    Poetic justice for Elon who could not let his pet project crash, so he made Tesla "buy" Solar City instead. This is what happens when business is governed by feels.

  • CarnotCycle CarnotCycle on Aug 22, 2019

    Wal-Mart buys and runs hordes of trucks. Tesla trying to make a truck last I heard (is that thing officially vaporware yet?). Bad look for Tesla to one of their biggest possible customers for the truck.

  • Jeanbaptiste The last time I used AM was in a Park area that said listen to 1300AM for water releases. That was a decade ago.
  • Ronin When you are driving cross country at night, and are totally bored, it's great to spin the AM dial and DX distant stations from hundreds and hundreds of miles away. It's something to do.On the other hand, the CONTENT of AM radio is abysmal. It's a trough of commercial after commercial after commercial. AM radio is destroying itself by thereby making itself unlistenable.

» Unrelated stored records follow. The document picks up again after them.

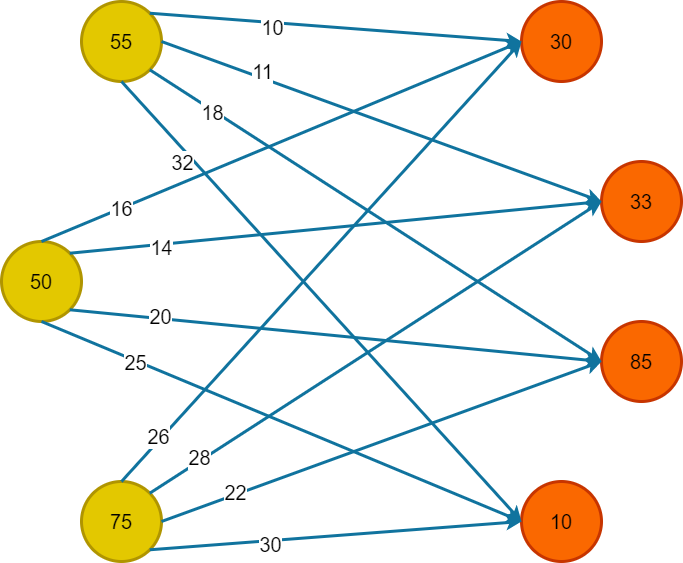
Earlier version of the draw.io export Диаграмма без названия.drawio.png (Che10vec/temp). Source tidied: cells renumbered, new cells last; positions are measured from the earlier drawing's top-left corner, leaving out a move shared by most shapes. The source it was exported from:
```xml
<mxGraphModel>
  <root>
    <mxCell id="0" />
    <mxCell id="1" parent="0" />
    <mxCell id="2" value="55" style="ellipse;whiteSpace=wrap;html=1;fillColor=#e3c800;strokeColor=#B09500;strokeWidth=3;fontColor=#000000;fontSize=20;" parent="1" vertex="1">
      <mxGeometry x="80" width="80" height="80" as="geometry" />
    </mxCell>
    <mxCell id="3" value="30" style="ellipse;whiteSpace=wrap;html=1;strokeWidth=3;fillColor=#fa6800;strokeColor=#C73500;fontColor=#000000;fontSize=20;" parent="1" vertex="1">
      <mxGeometry x="520" width="80" height="80" as="geometry" />
    </mxCell>
    <mxCell id="4" value="50" style="ellipse;whiteSpace=wrap;html=1;fillColor=#e3c800;strokeColor=#B09500;strokeWidth=3;fontColor=#000000;fontSize=20;" parent="1" vertex="1">
      <mxGeometry y="240" width="80" height="80" as="geometry" />
    </mxCell>
    <mxCell id="5" value="33" style="ellipse;whiteSpace=wrap;html=1;strokeWidth=3;fillColor=#fa6800;strokeColor=#C73500;fontColor=#000000;fontSize=20;" parent="1" vertex="1">
      <mxGeometry x="600" y="160" width="80" height="80" as="geometry" />
    </mxCell>
    <mxCell id="6" value="85" style="ellipse;whiteSpace=wrap;html=1;strokeWidth=3;fillColor=#fa6800;strokeColor=#C73500;fontColor=#000000;fontSize=20;" parent="1" vertex="1">
      <mxGeometry x="600" y="320" width="80" height="80" as="geometry" />
    </mxCell>
    <mxCell id="7" value="75" style="ellipse;whiteSpace=wrap;html=1;fillColor=#e3c800;strokeColor=#B09500;strokeWidth=3;fontColor=#000000;fontSize=20;" parent="1" vertex="1">
      <mxGeometry x="80" y="480" width="80" height="80" as="geometry" />
    </mxCell>
    <mxCell id="8" value="10" style="ellipse;whiteSpace=wrap;html=1;strokeWidth=3;fillColor=#fa6800;strokeColor=#C73500;fontColor=#000000;fontSize=20;" parent="1" vertex="1">
      <mxGeometry x="520" y="480" width="80" height="80" as="geometry" />
    </mxCell>
    <mxCell id="9" style="endArrow=classic;html=1;rounded=0;exitX=1;exitY=0;exitDx=0;exitDy=0;entryX=0;entryY=0.5;entryDx=0;entryDy=0;strokeWidth=3;fillColor=#b1ddf0;strokeColor=#10739e;fontSize=20;" parent="1" edge="1" source="2" target="3">
      <mxGeometry relative="1" as="geometry" />
    </mxCell>
    <mxCell id="10" value="10" style="edgeLabel;html=1;align=center;verticalAlign=middle;fontSize=20;" parent="9" vertex="1">
      <mxGeometry x="-0.12" y="-1" relative="1" as="geometry">
        <mxPoint x="-42" as="offset" />
      </mxGeometry>
    </mxCell>
    <mxCell id="11" style="endArrow=classic;html=1;rounded=0;exitX=1;exitY=0.5;exitDx=0;exitDy=0;entryX=0;entryY=0.5;entryDx=0;entryDy=0;fillColor=#b1ddf0;strokeColor=#10739e;strokeWidth=3;fontSize=20;" parent="1" edge="1" source="2" target="5">
      <mxGeometry relative="1" as="geometry" />
    </mxCell>
    <mxCell id="12" value="11" style="edgeLabel;html=1;align=center;verticalAlign=middle;fontSize=20;" parent="11" vertex="1">
      <mxGeometry x="-0.37" y="5" relative="1" as="geometry">
        <mxPoint x="-40" y="-16" as="offset" />
      </mxGeometry>
    </mxCell>
    <mxCell id="13" style="endArrow=classic;html=1;rounded=0;exitX=0.5;exitY=1;exitDx=0;exitDy=0;entryX=0;entryY=0.5;entryDx=0;entryDy=0;fillColor=#b1ddf0;strokeColor=#10739e;strokeWidth=3;fontSize=20;" parent="1" edge="1" source="2" target="8">
      <mxGeometry relative="1" as="geometry" />
    </mxCell>
    <mxCell id="14" value="32" style="edgeLabel;html=1;align=center;verticalAlign=middle;fontSize=20;" parent="13" vertex="1">
      <mxGeometry x="-0.62" y="-2" relative="1" as="geometry">
        <mxPoint x="-14" y="-5" as="offset" />
      </mxGeometry>
    </mxCell>
    <mxCell id="15" style="endArrow=classic;html=1;rounded=0;exitX=1;exitY=1;exitDx=0;exitDy=0;entryX=0;entryY=0.5;entryDx=0;entryDy=0;fillColor=#b1ddf0;strokeColor=#10739e;strokeWidth=3;fontSize=20;" parent="1" edge="1" source="2" target="6">
      <mxGeometry relative="1" as="geometry" />
    </mxCell>
    <mxCell id="16" value="18" style="edgeLabel;html=1;align=center;verticalAlign=middle;fontSize=20;" parent="15" vertex="1">
      <mxGeometry x="-0.57" y="1" relative="1" as="geometry">
        <mxPoint x="-35" y="-19" as="offset" />
      </mxGeometry>
    </mxCell>
    <mxCell id="17" style="endArrow=classic;html=1;rounded=0;exitX=1;exitY=1;exitDx=0;exitDy=0;entryX=0;entryY=0.5;entryDx=0;entryDy=0;fillColor=#b1ddf0;strokeColor=#10739e;strokeWidth=3;fontSize=20;" parent="1" edge="1" source="7" target="8">
      <mxGeometry relative="1" as="geometry" />
    </mxCell>
    <mxCell id="18" value="30" style="edgeLabel;html=1;align=center;verticalAlign=middle;fontSize=20;" parent="17" vertex="1">
      <mxGeometry x="-0.36" y="-3" relative="1" as="geometry" />
    </mxCell>
    <mxCell id="19" style="endArrow=classic;html=1;rounded=0;exitX=0.5;exitY=1;exitDx=0;exitDy=0;entryX=0;entryY=0.5;entryDx=0;entryDy=0;fillColor=#b1ddf0;strokeColor=#10739e;strokeWidth=3;fontSize=20;" parent="1" edge="1" source="4" target="8">
      <mxGeometry relative="1" as="geometry" />
    </mxCell>
    <mxCell id="20" value="25" style="edgeLabel;html=1;align=center;verticalAlign=middle;fontSize=20;" parent="19" vertex="1">
      <mxGeometry x="-0.61" y="-1" relative="1" as="geometry">
        <mxPoint x="-1" as="offset" />
      </mxGeometry>
    </mxCell>
    <mxCell id="21" style="endArrow=classic;html=1;rounded=0;exitX=0.5;exitY=0;exitDx=0;exitDy=0;entryX=0;entryY=0.5;entryDx=0;entryDy=0;fillColor=#b1ddf0;strokeColor=#10739e;strokeWidth=3;fontSize=20;" parent="1" edge="1" source="4" target="3">
      <mxGeometry relative="1" as="geometry" />
    </mxCell>
    <mxCell id="22" value="16" style="edgeLabel;html=1;align=center;verticalAlign=middle;fontSize=20;" parent="21" vertex="1">
      <mxGeometry x="-0.67" relative="1" as="geometry">
        <mxPoint y="-1" as="offset" />
      </mxGeometry>
    </mxCell>
    <mxCell id="23" style="endArrow=classic;html=1;rounded=0;exitX=1;exitY=0;exitDx=0;exitDy=0;fillColor=#b1ddf0;strokeColor=#10739e;strokeWidth=3;entryX=0;entryY=0.5;entryDx=0;entryDy=0;fontSize=20;" parent="1" edge="1" source="4" target="5">
      <mxGeometry relative="1" as="geometry" />
    </mxCell>
    <mxCell id="24" value="14" style="edgeLabel;html=1;align=center;verticalAlign=middle;fontSize=20;" parent="23" vertex="1">
      <mxGeometry x="-0.66" y="-2" relative="1" as="geometry" />
    </mxCell>
    <mxCell id="25" style="endArrow=classic;html=1;rounded=0;exitX=1;exitY=1;exitDx=0;exitDy=0;entryX=0;entryY=0.5;entryDx=0;entryDy=0;fillColor=#b1ddf0;strokeColor=#10739e;strokeWidth=3;fontSize=20;" parent="1" edge="1" source="4" target="6">
      <mxGeometry relative="1" as="geometry" />
    </mxCell>
    <mxCell id="26" value="20" style="edgeLabel;html=1;align=center;verticalAlign=middle;fontSize=20;" parent="25" vertex="1">
      <mxGeometry x="-0.66" y="3" relative="1" as="geometry" />
    </mxCell>
    <mxCell id="27" style="endArrow=classic;html=1;rounded=0;exitX=0.5;exitY=0;exitDx=0;exitDy=0;entryX=0;entryY=0.5;entryDx=0;entryDy=0;fillColor=#b1ddf0;strokeColor=#10739e;strokeWidth=3;fontSize=20;" parent="1" edge="1" source="7" target="3">
      <mxGeometry relative="1" as="geometry" />
    </mxCell>
    <mxCell id="28" value="26" style="edgeLabel;html=1;align=center;verticalAlign=middle;fontSize=20;" parent="27" vertex="1">
      <mxGeometry x="-0.8" y="4" relative="1" as="geometry" />
    </mxCell>
    <mxCell id="29" style="endArrow=classic;html=1;rounded=0;exitX=1;exitY=0;exitDx=0;exitDy=0;entryX=0;entryY=0.5;entryDx=0;entryDy=0;fillColor=#b1ddf0;strokeColor=#10739e;strokeWidth=3;fontSize=20;" parent="1" edge="1" source="7" target="5">
      <mxGeometry relative="1" as="geometry" />
    </mxCell>
    <mxCell id="30" value="28" style="edgeLabel;html=1;align=center;verticalAlign=middle;fontSize=20;" parent="29" vertex="1">
      <mxGeometry x="-0.77" y="5" relative="1" as="geometry">
        <mxPoint x="1" as="offset" />
      </mxGeometry>
    </mxCell>
    <mxCell id="31" style="endArrow=classic;html=1;rounded=0;exitX=1;exitY=0.5;exitDx=0;exitDy=0;entryX=0;entryY=0.5;entryDx=0;entryDy=0;fillColor=#b1ddf0;strokeColor=#10739e;strokeWidth=3;fontSize=20;" parent="1" edge="1" source="7" target="6">
      <mxGeometry relative="1" as="geometry" />
    </mxCell>
    <mxCell id="32" value="22" style="edgeLabel;html=1;align=center;verticalAlign=middle;fontSize=20;" parent="31" vertex="1">
      <mxGeometry x="-0.66" y="2" relative="1" as="geometry">
        <mxPoint x="-1" as="offset" />
      </mxGeometry>
    </mxCell>
  </root>
</mxGraphModel>
```
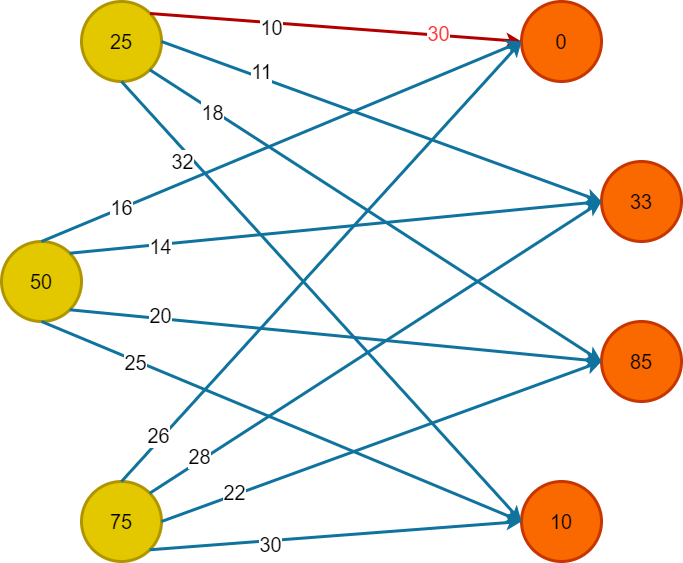
After the commit.

Change to the diagram source:
```diff
@@ -2,10 +2,10 @@
   <root>
     <mxCell id="0" />
     <mxCell id="1" parent="0" />
-    <mxCell id="2" value="55" style="ellipse;whiteSpace=wrap;html=1;fillColor=#e3c800;strokeColor=#B09500;strokeWidth=3;fontColor=#000000;fontSize=20;" parent="1" vertex="1">
+    <mxCell id="2" value="25" style="ellipse;whiteSpace=wrap;html=1;fillColor=#e3c800;strokeColor=#B09500;strokeWidth=3;fontColor=#000000;fontSize=20;" parent="1" vertex="1">
       <mxGeometry x="80" width="80" height="80" as="geometry" />
     </mxCell>
-    <mxCell id="3" value="30" style="ellipse;whiteSpace=wrap;html=1;strokeWidth=3;fillColor=#fa6800;strokeColor=#C73500;fontColor=#000000;fontSize=20;" parent="1" vertex="1">
+    <mxCell id="3" value="0" style="ellipse;whiteSpace=wrap;html=1;strokeWidth=3;fillColor=#fa6800;strokeColor=#C73500;fontColor=#000000;fontSize=20;" parent="1" vertex="1">
       <mxGeometry x="520" width="80" height="80" as="geometry" />
     </mxCell>
     <mxCell id="4" value="50" style="ellipse;whiteSpace=wrap;html=1;fillColor=#e3c800;strokeColor=#B09500;strokeWidth=3;fontColor=#000000;fontSize=20;" parent="1" vertex="1">
@@ -23,7 +23,7 @@
     <mxCell id="8" value="10" style="ellipse;whiteSpace=wrap;html=1;strokeWidth=3;fillColor=#fa6800;strokeColor=#C73500;fontColor=#000000;fontSize=20;" parent="1" vertex="1">
       <mxGeometry x="520" y="480" width="80" height="80" as="geometry" />
     </mxCell>
-    <mxCell id="9" style="endArrow=classic;html=1;rounded=0;exitX=1;exitY=0;exitDx=0;exitDy=0;entryX=0;entryY=0.5;entryDx=0;entryDy=0;strokeWidth=3;fillColor=#b1ddf0;strokeColor=#10739e;fontSize=20;" parent="1" edge="1" source="2" target="3">
+    <mxCell id="9" style="endArrow=classic;html=1;rounded=0;exitX=1;exitY=0;exitDx=0;exitDy=0;entryX=0;entryY=0.5;entryDx=0;entryDy=0;strokeWidth=3;fillColor=#e51400;strokeColor=#B20000;fontSize=20;" parent="1" edge="1" source="2" target="3">
       <mxGeometry relative="1" as="geometry" />
     </mxCell>
     <mxCell id="10" value="10" style="edgeLabel;html=1;align=center;verticalAlign=middle;fontSize=20;" parent="9" vertex="1">
@@ -31,6 +31,9 @@
         <mxPoint x="-42" as="offset" />
       </mxGeometry>
     </mxCell>
+    <mxCell id="33" value="30" style="edgeLabel;html=1;align=center;verticalAlign=middle;fontSize=20;fontColor=#FF3333;" parent="9" vertex="1">
+      <mxGeometry x="0.55" y="2" relative="1" as="geometry" />
+    </mxCell>
     <mxCell id="11" style="endArrow=classic;html=1;rounded=0;exitX=1;exitY=0.5;exitDx=0;exitDy=0;entryX=0;entryY=0.5;entryDx=0;entryDy=0;fillColor=#b1ddf0;strokeColor=#10739e;strokeWidth=3;fontSize=20;" parent="1" edge="1" source="2" target="5">
       <mxGeometry relative="1" as="geometry" />
     </mxCell>
```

  • Dave M. I think I last listened to AM after 9/11, but the talk radio cesspool took its toll on my mental health. Prior to that I last listened to AM in the '70s....I'm a 20-year XM subscriber; Apple Music also has me in its grip. For traffic conditions I use Waze, which I've found to be highly reliable.
  • Art Vandelay Install shortwave so I can get numbers stations

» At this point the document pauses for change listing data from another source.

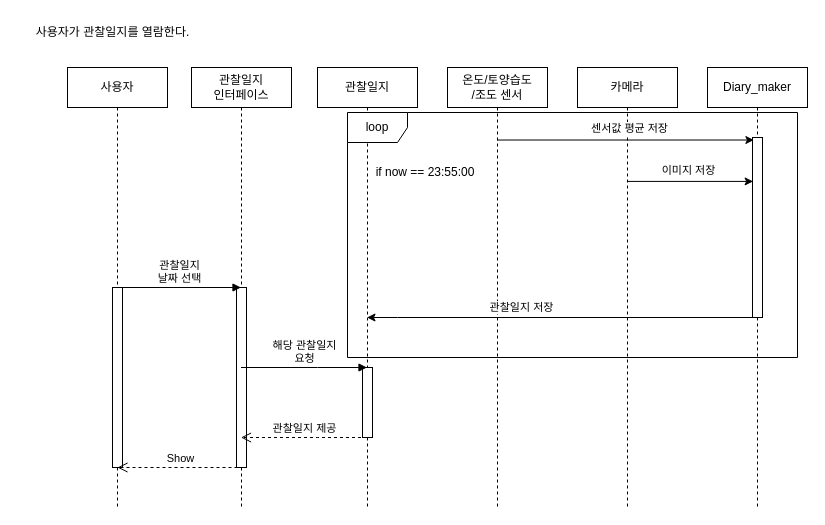
Earlier version of the draw.io diagram 5주차/시퀀스 다이어그램/diary_sqd.drawio (sonmyungwon/Software-Development). Source tidied: cells renumbered, new cells numbered last; positions are measured from the earlier drawing's top-left corner, leaving out a move shared by most shapes. Both pictures are drawn from the tidied source at 100%, with x=0, y=0 at pixel (17, 17).
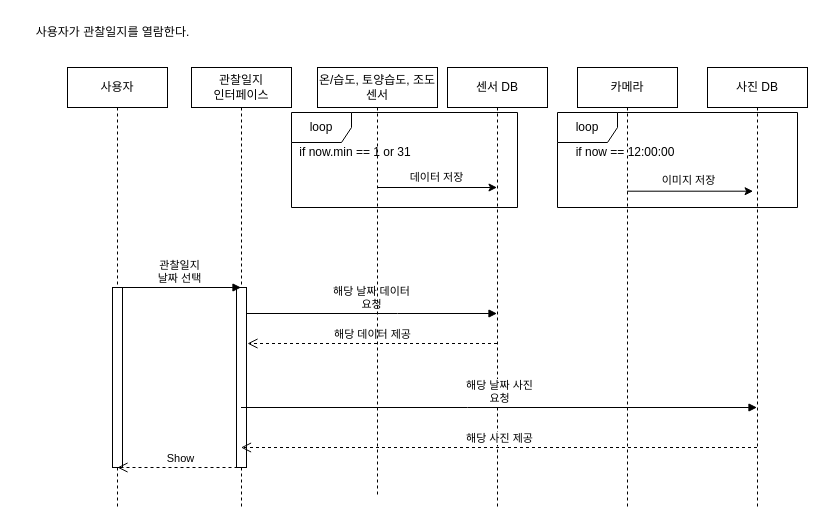
Above is the later version.

The change refers to these unchanged cells:
```xml
<mxCell id="6" value="관찰일지&lt;br&gt;인터페이스" style="shape=umlLifeline;perimeter=lifelinePerimeter;whiteSpace=wrap;html=1;outlineConnect=0;" parent="1" vertex="1">
  <mxGeometry x="174" y="50" width="100" height="440" as="geometry" />
</mxCell>
<mxCell id="11" value="카메라" style="shape=umlLifeline;perimeter=lifelinePerimeter;whiteSpace=wrap;html=1;outlineConnect=0;" parent="1" vertex="1">
  <mxGeometry x="560" y="50" width="100" height="440" as="geometry" />
</mxCell>
```

The edit, as a diff of the source:
```diff
@@
-    <mxCell id="4" value="관찰일지" style="shape=umlLifeline;perimeter=lifelinePerimeter;whiteSpace=wrap;html=1;outlineConnect=0;" parent="1" vertex="1">
-      <mxGeometry x="300" y="50" width="100" height="440" as="geometry" />
-    </mxCell>
-    <mxCell id="5" style="html=1;perimeter=orthogonalPerimeter;" parent="4" vertex="1">
-      <mxGeometry x="45" y="300" width="10" height="70" as="geometry" />
-    </mxCell>
@@
-    <mxCell id="9" value="관찰일지 제공" style="html=1;verticalAlign=bottom;endArrow=open;dashed=1;endSize=8;rounded=0;" parent="1" edge="1">
+    <mxCell id="9" value="해당 데이터 제공" style="html=1;verticalAlign=bottom;endArrow=open;dashed=1;endSize=8;rounded=0;" parent="1" edge="1">
       <mxGeometry relative="1" as="geometry">
-        <mxPoint x="349.5" y="420" as="sourcePoint" />
-        <mxPoint x="223.5" y="420" as="targetPoint" />
+        <mxPoint x="479.5" y="326" as="sourcePoint" />
+        <mxPoint x="230" y="326" as="targetPoint" />
         <Array as="points">
-          <mxPoint x="300" y="420" />
+          <mxPoint x="306.5" y="326" />
         </Array>
       </mxGeometry>
     </mxCell>
-    <mxCell id="10" value="온도/토양습도&lt;br&gt;/조도 센서" style="shape=umlLifeline;perimeter=lifelinePerimeter;whiteSpace=wrap;html=1;outlineConnect=0;" parent="1" vertex="1">
+    <mxCell id="10" value="센서 DB" style="shape=umlLifeline;perimeter=lifelinePerimeter;whiteSpace=wrap;html=1;outlineConnect=0;" parent="1" vertex="1">
       <mxGeometry x="430" y="50" width="100" height="440" as="geometry" />
     </mxCell>
@@
-    <mxCell id="12" value="Diary_maker" style="shape=umlLifeline;perimeter=lifelinePerimeter;whiteSpace=wrap;html=1;outlineConnect=0;" parent="1" vertex="1">
+    <mxCell id="12" value="사진 DB" style="shape=umlLifeline;perimeter=lifelinePerimeter;whiteSpace=wrap;html=1;outlineConnect=0;" parent="1" vertex="1">
       <mxGeometry x="690" y="50" width="100" height="440" as="geometry" />
     </mxCell>
     <mxCell id="13" value="loop" style="shape=umlFrame;whiteSpace=wrap;html=1;" parent="12" vertex="1">
-      <mxGeometry x="-360" y="45" width="450" height="245" as="geometry" />
+      <mxGeometry x="-150" y="45" width="240" height="95" as="geometry" />
     </mxCell>
-    <mxCell id="14" style="html=1;points=[];perimeter=orthogonalPerimeter;" parent="12" vertex="1">
-      <mxGeometry x="45" y="70" width="10" height="180" as="geometry" />
-    </mxCell>
-    <mxCell id="15" style="endArrow=classic;html=1;rounded=0;entryX=0.14;entryY=0.014;entryDx=0;entryDy=0;entryPerimeter=0;" parent="1" edge="1" source="10" target="14">
-      <mxGeometry relative="1" as="geometry" />
-    </mxCell>
-    <mxCell id="16" value="센서값 평균 저장" style="edgeLabel;html=1;align=center;verticalAlign=middle;" parent="15" vertex="1">
-      <mxGeometry x="0.09" y="-2" relative="1" as="geometry">
-        <mxPoint x="-8" y="-14" as="offset" />
-      </mxGeometry>
-    </mxCell>
+    <mxCell id="24" value="if now == 12:00:00" style="text;html=1;strokeColor=none;fillColor=none;align=center;verticalAlign=middle;whiteSpace=wrap;rounded=0;" parent="12" vertex="1">
+      <mxGeometry x="-140" y="70" width="116" height="30" as="geometry" />
+    </mxCell>
-    <mxCell id="17" style="endArrow=classic;html=1;rounded=0;entryX=0.06;entryY=0.244;entryDx=0;entryDy=0;entryPerimeter=0;" parent="1" edge="1" source="11" target="14">
-      <mxGeometry relative="1" as="geometry" />
+    <mxCell id="17" style="endArrow=classic;html=1;rounded=0;entryX=0.06;entryY=0.244;entryDx=0;entryDy=0;entryPerimeter=0;" parent="1" edge="1" source="11">
+      <mxGeometry relative="1" as="geometry">
+        <mxPoint x="735.6" y="173.7" as="targetPoint" />
+      </mxGeometry>
     </mxCell>
@@
-    <mxCell id="19" value="해당 관찰일지&lt;br&gt;요청" style="html=1;verticalAlign=bottom;endArrow=block;rounded=0;" parent="1" edge="1">
+    <mxCell id="19" value="해당 날짜 데이터&lt;br&gt;요청" style="html=1;verticalAlign=bottom;endArrow=block;rounded=0;" parent="1" edge="1">
       <mxGeometry relative="1" as="geometry">
-        <mxPoint x="223.5" y="350" as="sourcePoint" />
-        <mxPoint x="349.5" y="350" as="targetPoint" />
+        <mxPoint x="229" y="296" as="sourcePoint" />
+        <mxPoint x="479.5" y="296" as="targetPoint" />
         <Array as="points">
-          <mxPoint x="300" y="350" />
+          <mxPoint x="380" y="296" />
         </Array>
       </mxGeometry>
     </mxCell>
-    <mxCell id="20" style="endArrow=none;html=1;rounded=0;startArrow=classic;startFill=1;endFill=0;" parent="1" edge="1" source="4" target="12">
-      <mxGeometry relative="1" as="geometry">
-        <Array as="points">
-          <mxPoint x="380" y="300" />
-        </Array>
-      </mxGeometry>
-    </mxCell>
-    <mxCell id="21" value="관찰일지 저장" style="edgeLabel;html=1;align=center;verticalAlign=middle;" parent="20" vertex="1">
-      <mxGeometry x="-0.29" y="1" relative="1" as="geometry">
-        <mxPoint x="16" y="-10" as="offset" />
-      </mxGeometry>
-    </mxCell>
@@
-    <mxCell id="24" value="if now == 23:55:00" style="text;html=1;strokeColor=none;fillColor=none;align=center;verticalAlign=middle;whiteSpace=wrap;rounded=0;" parent="1" vertex="1">
-      <mxGeometry x="350" y="140" width="116" height="30" as="geometry" />
-    </mxCell>
+    <mxCell id="25" value="해당 날짜 사진&lt;br&gt;요청" style="html=1;verticalAlign=bottom;endArrow=block;rounded=0;" parent="1" edge="1" source="6" target="12">
+      <mxGeometry relative="1" as="geometry">
+        <Array as="points">
+          <mxPoint x="450" y="390" />
+        </Array>
+      </mxGeometry>
+    </mxCell>
+    <mxCell id="26" value="온/습도, 토양습도, 조도 센서" style="shape=umlLifeline;perimeter=lifelinePerimeter;whiteSpace=wrap;html=1;" parent="1" vertex="1">
+      <mxGeometry x="300" y="50" width="120" height="430" as="geometry" />
+    </mxCell>
+    <mxCell id="27" value="loop" style="shape=umlFrame;whiteSpace=wrap;html=1;" parent="26" vertex="1">
+      <mxGeometry x="-26" y="45" width="226" height="95" as="geometry" />
+    </mxCell>
+    <mxCell id="28" value="if now.min == 1 or 31" style="text;html=1;strokeColor=none;fillColor=none;align=center;verticalAlign=middle;whiteSpace=wrap;rounded=0;" parent="26" vertex="1">
+      <mxGeometry x="-20" y="70" width="116" height="30" as="geometry" />
+    </mxCell>
+    <mxCell id="29" style="endArrow=classic;html=1;rounded=0;" parent="26" edge="1" target="10">
+      <mxGeometry relative="1" as="geometry">
+        <mxPoint x="60" y="120" as="sourcePoint" />
+      </mxGeometry>
+    </mxCell>
+    <mxCell id="30" value="데이터 저장" style="edgeLabel;html=1;align=center;verticalAlign=middle;" parent="29" vertex="1">
+      <mxGeometry x="-0.29" y="1" relative="1" as="geometry">
+        <mxPoint x="16" y="-10" as="offset" />
+      </mxGeometry>
+    </mxCell>
+    <mxCell id="31" value="해당 사진 제공" style="html=1;verticalAlign=bottom;endArrow=open;dashed=1;endSize=8;rounded=0;" parent="1" edge="1" source="12" target="6">
+      <mxGeometry relative="1" as="geometry">
+        <Array as="points">
+          <mxPoint x="400" y="430" />
+        </Array>
+      </mxGeometry>
+    </mxCell>
```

  • THX1136 Radio World has been talking about this for a few years now. The public perception of AM has done much to malign it. As some have pointed out, there are parts of the country that work well with AM, especially when considering range. Yes indeed, there are options. To me that's what this is more about. The circuitry for AM is probably all on one chip now - or close to it. It cannot be a matter of cost - even at the inflated manufacturer asking price. Making what appears to be an arbitrary decision and reducing choice seems unwise in the area of radio in vehicles.Some have commented that they never listen to AM 'so I'm not missing it'. I'm guessing that many folks don't use ALL the features their many devices offer. Yet, they are still there for those occasions when one wants to avail themselves. Bottom line for me is it should still be an available option for the folks out there that, for whatever reason, want to access AM radio. Side note: Top 40 radio on AM was where all the music I listened to as a youth (55 years ago) came from, there were few (if any) FM stations at that time that carried the format. FM was mostly classical and talk and wasn't ubiquitously available in a portable form - AM was. FYI, the last I knew all stations - AM & FM - still have to have an EAS system as part of their broadcast chain. It's tested by the FCC at least once a year and all stations must be able to pass along the alert messages or face action from the FCC to correct the situation.